• **Task details**: Pictures do not belong in the copy, so please give every entry below again exactly.

• **Given data**:
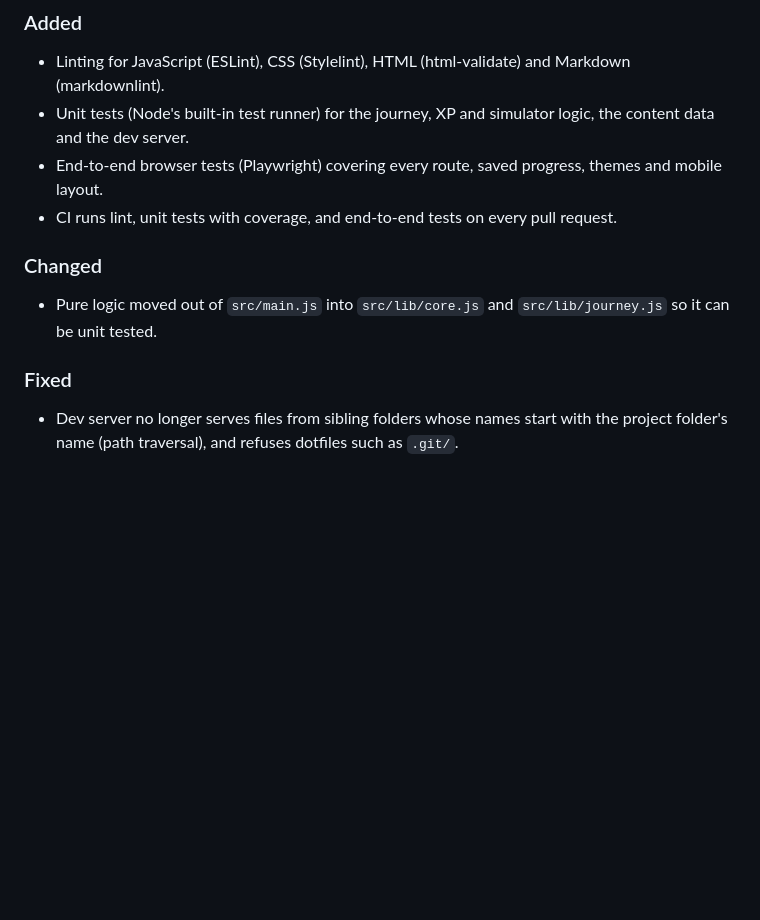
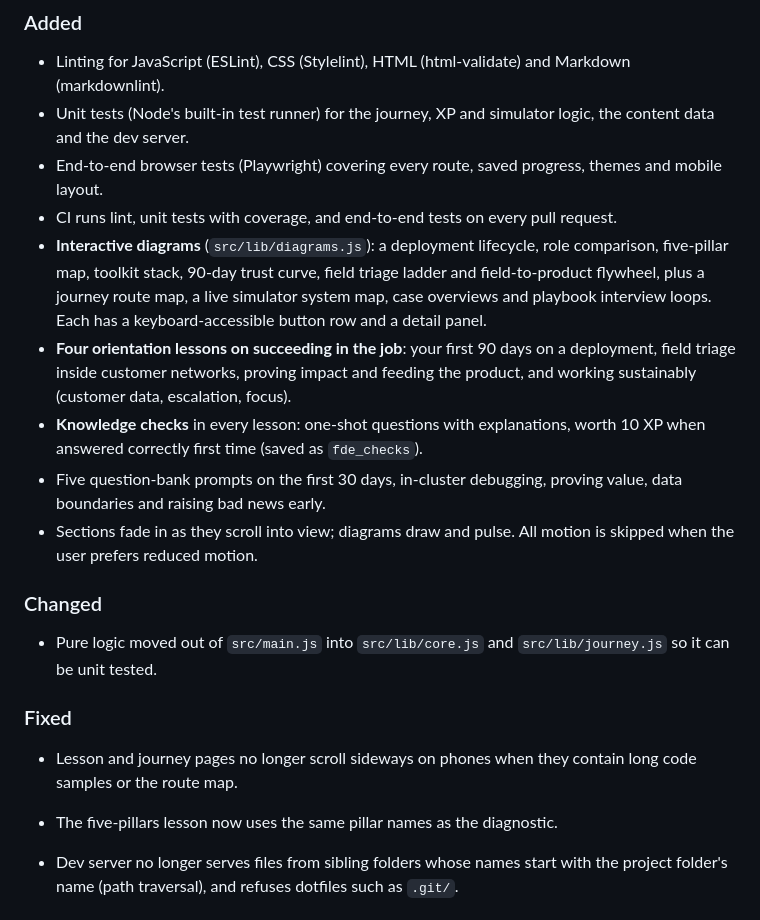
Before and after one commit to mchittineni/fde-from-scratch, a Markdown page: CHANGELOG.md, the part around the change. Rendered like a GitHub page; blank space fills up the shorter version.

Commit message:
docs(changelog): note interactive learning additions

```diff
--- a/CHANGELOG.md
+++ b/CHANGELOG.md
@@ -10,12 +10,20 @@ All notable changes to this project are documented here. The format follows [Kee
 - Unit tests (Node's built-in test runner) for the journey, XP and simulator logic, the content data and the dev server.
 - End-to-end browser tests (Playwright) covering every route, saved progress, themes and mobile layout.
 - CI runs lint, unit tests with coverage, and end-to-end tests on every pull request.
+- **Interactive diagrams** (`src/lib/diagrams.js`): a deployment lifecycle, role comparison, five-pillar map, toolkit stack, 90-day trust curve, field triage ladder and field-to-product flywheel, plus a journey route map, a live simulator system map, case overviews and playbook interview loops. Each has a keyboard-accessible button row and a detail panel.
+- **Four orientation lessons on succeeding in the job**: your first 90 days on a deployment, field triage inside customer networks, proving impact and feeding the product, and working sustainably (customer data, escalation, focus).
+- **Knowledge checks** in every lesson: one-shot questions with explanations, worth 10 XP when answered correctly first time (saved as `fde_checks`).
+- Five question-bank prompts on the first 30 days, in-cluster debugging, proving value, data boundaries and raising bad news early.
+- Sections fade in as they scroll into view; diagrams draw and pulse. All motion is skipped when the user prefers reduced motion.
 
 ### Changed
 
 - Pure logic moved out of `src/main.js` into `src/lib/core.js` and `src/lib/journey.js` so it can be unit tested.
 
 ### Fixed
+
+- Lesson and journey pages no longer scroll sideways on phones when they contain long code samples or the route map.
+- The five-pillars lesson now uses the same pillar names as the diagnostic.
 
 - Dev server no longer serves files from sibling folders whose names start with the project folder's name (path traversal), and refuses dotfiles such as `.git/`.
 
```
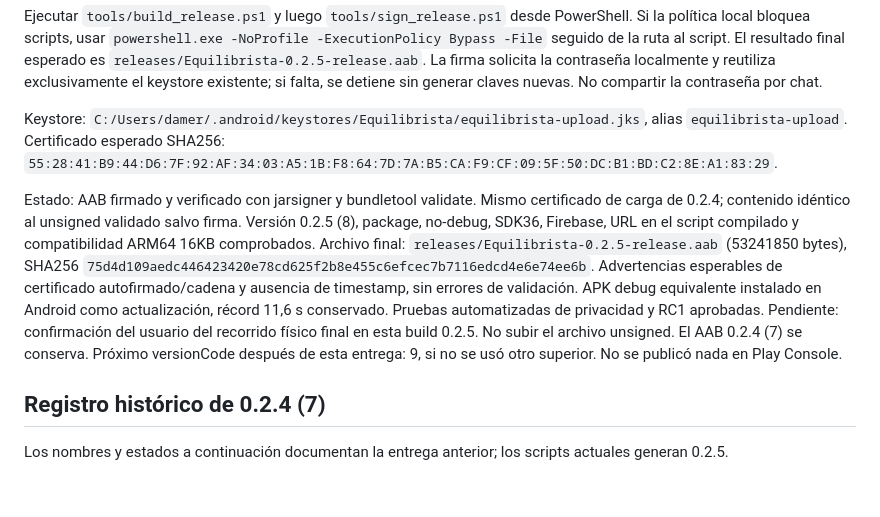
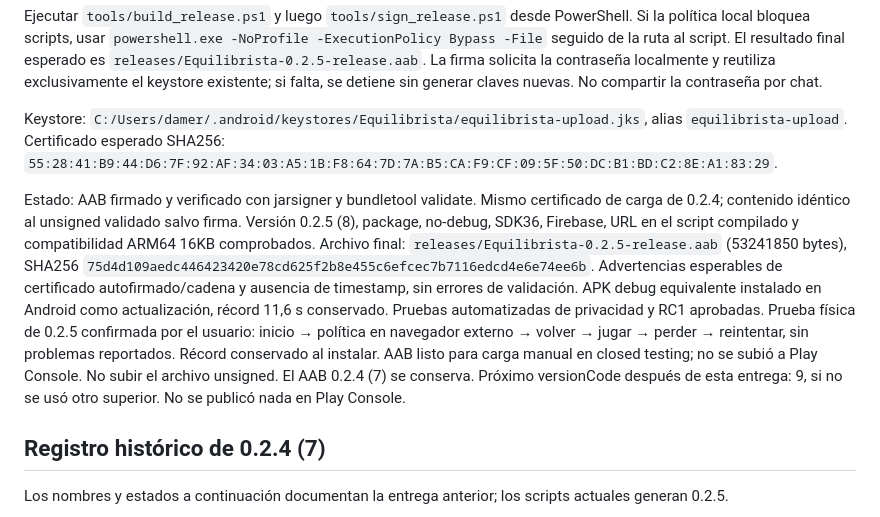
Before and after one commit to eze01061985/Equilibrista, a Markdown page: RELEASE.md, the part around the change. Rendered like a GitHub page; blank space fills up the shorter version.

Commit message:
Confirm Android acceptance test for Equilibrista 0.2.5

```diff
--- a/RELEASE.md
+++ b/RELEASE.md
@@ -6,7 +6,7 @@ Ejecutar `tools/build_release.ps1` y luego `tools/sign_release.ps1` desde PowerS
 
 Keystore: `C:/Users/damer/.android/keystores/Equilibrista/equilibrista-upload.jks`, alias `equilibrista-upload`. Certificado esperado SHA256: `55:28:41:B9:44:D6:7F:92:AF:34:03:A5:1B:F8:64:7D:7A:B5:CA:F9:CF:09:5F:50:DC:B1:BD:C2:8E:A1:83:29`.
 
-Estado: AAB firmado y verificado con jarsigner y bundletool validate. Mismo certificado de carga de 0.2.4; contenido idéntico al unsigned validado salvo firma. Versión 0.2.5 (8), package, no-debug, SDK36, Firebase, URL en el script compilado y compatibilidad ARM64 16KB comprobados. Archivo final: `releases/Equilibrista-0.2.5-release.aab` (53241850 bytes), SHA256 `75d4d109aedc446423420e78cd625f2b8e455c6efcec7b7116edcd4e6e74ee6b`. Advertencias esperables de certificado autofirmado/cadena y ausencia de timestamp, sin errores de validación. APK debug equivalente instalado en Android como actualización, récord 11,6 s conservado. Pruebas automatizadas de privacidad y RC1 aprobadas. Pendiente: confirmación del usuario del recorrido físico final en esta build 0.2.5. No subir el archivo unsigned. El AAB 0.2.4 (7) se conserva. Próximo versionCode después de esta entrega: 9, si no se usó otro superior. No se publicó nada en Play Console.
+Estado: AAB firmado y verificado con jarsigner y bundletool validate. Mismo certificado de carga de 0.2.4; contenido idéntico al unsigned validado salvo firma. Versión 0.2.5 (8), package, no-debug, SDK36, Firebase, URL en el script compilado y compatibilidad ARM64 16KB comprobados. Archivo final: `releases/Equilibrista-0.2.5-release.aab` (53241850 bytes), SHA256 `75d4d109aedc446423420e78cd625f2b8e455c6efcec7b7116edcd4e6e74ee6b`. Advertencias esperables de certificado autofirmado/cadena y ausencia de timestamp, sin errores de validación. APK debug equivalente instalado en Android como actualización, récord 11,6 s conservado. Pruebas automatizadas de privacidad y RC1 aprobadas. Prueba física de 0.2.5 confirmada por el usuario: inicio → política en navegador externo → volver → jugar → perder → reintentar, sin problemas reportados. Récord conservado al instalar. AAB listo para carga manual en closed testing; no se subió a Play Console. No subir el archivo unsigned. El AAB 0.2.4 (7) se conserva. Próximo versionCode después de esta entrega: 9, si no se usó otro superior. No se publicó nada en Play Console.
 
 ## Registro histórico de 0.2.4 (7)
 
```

• **Output for this exercise**:
Before and after one commit to mchittineni/fde-from-scratch, a Markdown page: CHANGELOG.md, the part around the change. Rendered like a GitHub page; blank space fills up the shorter version.

Commit message:
docs(changelog): note interactive learning additions

```diff
--- a/CHANGELOG.md
+++ b/CHANGELOG.md
@@ -10,12 +10,20 @@ All notable changes to this project are documented here. The format follows [Kee
 - Unit tests (Node's built-in test runner) for the journey, XP and simulator logic, the content data and the dev server.
 - End-to-end browser tests (Playwright) covering every route, saved progress, themes and mobile layout.
 - CI runs lint, unit tests with coverage, and end-to-end tests on every pull request.
+- **Interactive diagrams** (`src/lib/diagrams.js`): a deployment lifecycle, role comparison, five-pillar map, toolkit stack, 90-day trust curve, field triage ladder and field-to-product flywheel, plus a journey route map, a live simulator system map, case overviews and playbook interview loops. Each has a keyboard-accessible button row and a detail panel.
+- **Four orientation lessons on succeeding in the job**: your first 90 days on a deployment, field triage inside customer networks, proving impact and feeding the product, and working sustainably (customer data, escalation, focus).
+- **Knowledge checks** in every lesson: one-shot questions with explanations, worth 10 XP when answered correctly first time (saved as `fde_checks`).
+- Five question-bank prompts on the first 30 days, in-cluster debugging, proving value, data boundaries and raising bad news early.
+- Sections fade in as they scroll into view; diagrams draw and pulse. All motion is skipped when the user prefers reduced motion.
 
 ### Changed
 
 - Pure logic moved out of `src/main.js` into `src/lib/core.js` and `src/lib/journey.js` so it can be unit tested.
 
 ### Fixed
+
+- Lesson and journey pages no longer scroll sideways on phones when they contain long code samples or the route map.
+- The five-pillars lesson now uses the same pillar names as the diagnostic.
 
 - Dev server no longer serves files from sibling folders whose names start with the project folder's name (path traversal), and refuses dotfiles such as `.git/`.
 
```
Before and after one commit to eze01061985/Equilibrista, a Markdown page: RELEASE.md, the part around the change. Rendered like a GitHub page; blank space fills up the shorter version.

Commit message:
Confirm Android acceptance test for Equilibrista 0.2.5

```diff
--- a/RELEASE.md
+++ b/RELEASE.md
@@ -6,7 +6,7 @@ Ejecutar `tools/build_release.ps1` y luego `tools/sign_release.ps1` desde PowerS
 
 Keystore: `C:/Users/damer/.android/keystores/Equilibrista/equilibrista-upload.jks`, alias `equilibrista-upload`. Certificado esperado SHA256: `55:28:41:B9:44:D6:7F:92:AF:34:03:A5:1B:F8:64:7D:7A:B5:CA:F9:CF:09:5F:50:DC:B1:BD:C2:8E:A1:83:29`.
 
-Estado: AAB firmado y verificado con jarsigner y bundletool validate. Mismo certificado de carga de 0.2.4; contenido idéntico al unsigned validado salvo firma. Versión 0.2.5 (8), package, no-debug, SDK36, Firebase, URL en el script compilado y compatibilidad ARM64 16KB comprobados. Archivo final: `releases/Equilibrista-0.2.5-release.aab` (53241850 bytes), SHA256 `75d4d109aedc446423420e78cd625f2b8e455c6efcec7b7116edcd4e6e74ee6b`. Advertencias esperables de certificado autofirmado/cadena y ausencia de timestamp, sin errores de validación. APK debug equivalente instalado en Android como actualización, récord 11,6 s conservado. Pruebas automatizadas de privacidad y RC1 aprobadas. Pendiente: confirmación del usuario del recorrido físico final en esta build 0.2.5. No subir el archivo unsigned. El AAB 0.2.4 (7) se conserva. Próximo versionCode después de esta entrega: 9, si no se usó otro superior. No se publicó nada en Play Console.
+Estado: AAB firmado y verificado con jarsigner y bundletool validate. Mismo certificado de carga de 0.2.4; contenido idéntico al unsigned validado salvo firma. Versión 0.2.5 (8), package, no-debug, SDK36, Firebase, URL en el script compilado y compatibilidad ARM64 16KB comprobados. Archivo final: `releases/Equilibrista-0.2.5-release.aab` (53241850 bytes), SHA256 `75d4d109aedc446423420e78cd625f2b8e455c6efcec7b7116edcd4e6e74ee6b`. Advertencias esperables de certificado autofirmado/cadena y ausencia de timestamp, sin errores de validación. APK debug equivalente instalado en Android como actualización, récord 11,6 s conservado. Pruebas automatizadas de privacidad y RC1 aprobadas. Prueba física de 0.2.5 confirmada por el usuario: inicio → política en navegador externo → volver → jugar → perder → reintentar, sin problemas reportados. Récord conservado al instalar. AAB listo para carga manual en closed testing; no se subió a Play Console. No subir el archivo unsigned. El AAB 0.2.4 (7) se conserva. Próximo versionCode después de esta entrega: 9, si no se usó otro superior. No se publicó nada en Play Console.
 
 ## Registro histórico de 0.2.4 (7)
 
```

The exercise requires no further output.